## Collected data
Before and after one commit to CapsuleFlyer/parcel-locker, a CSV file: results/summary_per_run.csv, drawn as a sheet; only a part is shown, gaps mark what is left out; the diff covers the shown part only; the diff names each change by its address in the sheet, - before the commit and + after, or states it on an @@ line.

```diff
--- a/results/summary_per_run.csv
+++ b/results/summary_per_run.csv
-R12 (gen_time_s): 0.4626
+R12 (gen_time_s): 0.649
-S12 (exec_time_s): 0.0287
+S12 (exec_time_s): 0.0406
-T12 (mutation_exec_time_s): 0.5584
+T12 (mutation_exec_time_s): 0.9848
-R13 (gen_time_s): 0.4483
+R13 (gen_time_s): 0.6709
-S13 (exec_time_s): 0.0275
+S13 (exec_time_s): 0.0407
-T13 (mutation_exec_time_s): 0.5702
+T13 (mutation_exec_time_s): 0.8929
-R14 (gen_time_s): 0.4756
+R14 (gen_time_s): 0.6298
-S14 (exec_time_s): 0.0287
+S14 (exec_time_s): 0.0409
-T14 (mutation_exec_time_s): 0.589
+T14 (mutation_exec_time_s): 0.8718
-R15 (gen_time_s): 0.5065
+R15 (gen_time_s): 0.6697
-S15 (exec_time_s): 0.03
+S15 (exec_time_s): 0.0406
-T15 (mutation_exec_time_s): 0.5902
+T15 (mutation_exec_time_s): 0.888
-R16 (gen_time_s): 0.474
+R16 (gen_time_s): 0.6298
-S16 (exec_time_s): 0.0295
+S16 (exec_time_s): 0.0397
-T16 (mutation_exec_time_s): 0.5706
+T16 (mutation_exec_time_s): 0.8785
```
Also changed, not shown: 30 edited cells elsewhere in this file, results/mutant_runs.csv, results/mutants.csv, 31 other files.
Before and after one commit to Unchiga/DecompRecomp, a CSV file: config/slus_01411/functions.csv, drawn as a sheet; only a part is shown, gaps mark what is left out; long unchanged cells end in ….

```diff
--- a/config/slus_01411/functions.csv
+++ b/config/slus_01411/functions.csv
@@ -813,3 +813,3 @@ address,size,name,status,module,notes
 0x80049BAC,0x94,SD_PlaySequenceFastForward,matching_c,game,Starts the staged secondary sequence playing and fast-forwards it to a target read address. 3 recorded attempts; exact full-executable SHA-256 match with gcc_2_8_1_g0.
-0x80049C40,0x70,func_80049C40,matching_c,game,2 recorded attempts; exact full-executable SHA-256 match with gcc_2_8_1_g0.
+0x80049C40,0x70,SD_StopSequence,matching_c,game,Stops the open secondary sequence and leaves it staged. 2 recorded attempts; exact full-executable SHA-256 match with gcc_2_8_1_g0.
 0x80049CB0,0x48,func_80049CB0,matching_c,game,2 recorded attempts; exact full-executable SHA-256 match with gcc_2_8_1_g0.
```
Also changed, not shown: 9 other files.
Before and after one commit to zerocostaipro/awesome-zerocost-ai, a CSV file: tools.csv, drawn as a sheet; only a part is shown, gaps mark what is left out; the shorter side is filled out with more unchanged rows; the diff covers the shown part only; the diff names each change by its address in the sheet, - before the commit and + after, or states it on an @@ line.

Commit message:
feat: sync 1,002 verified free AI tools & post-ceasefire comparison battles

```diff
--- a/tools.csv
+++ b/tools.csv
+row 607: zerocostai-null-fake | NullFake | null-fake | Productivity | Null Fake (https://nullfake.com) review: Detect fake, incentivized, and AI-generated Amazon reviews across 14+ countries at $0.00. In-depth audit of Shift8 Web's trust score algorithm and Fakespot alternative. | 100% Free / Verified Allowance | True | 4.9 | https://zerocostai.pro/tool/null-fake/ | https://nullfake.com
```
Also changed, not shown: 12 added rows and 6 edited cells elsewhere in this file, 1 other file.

## ASSIGNMENT
After reading the records above, give the number of lines that include "with", and add nothing else.

## TASK RESULT
5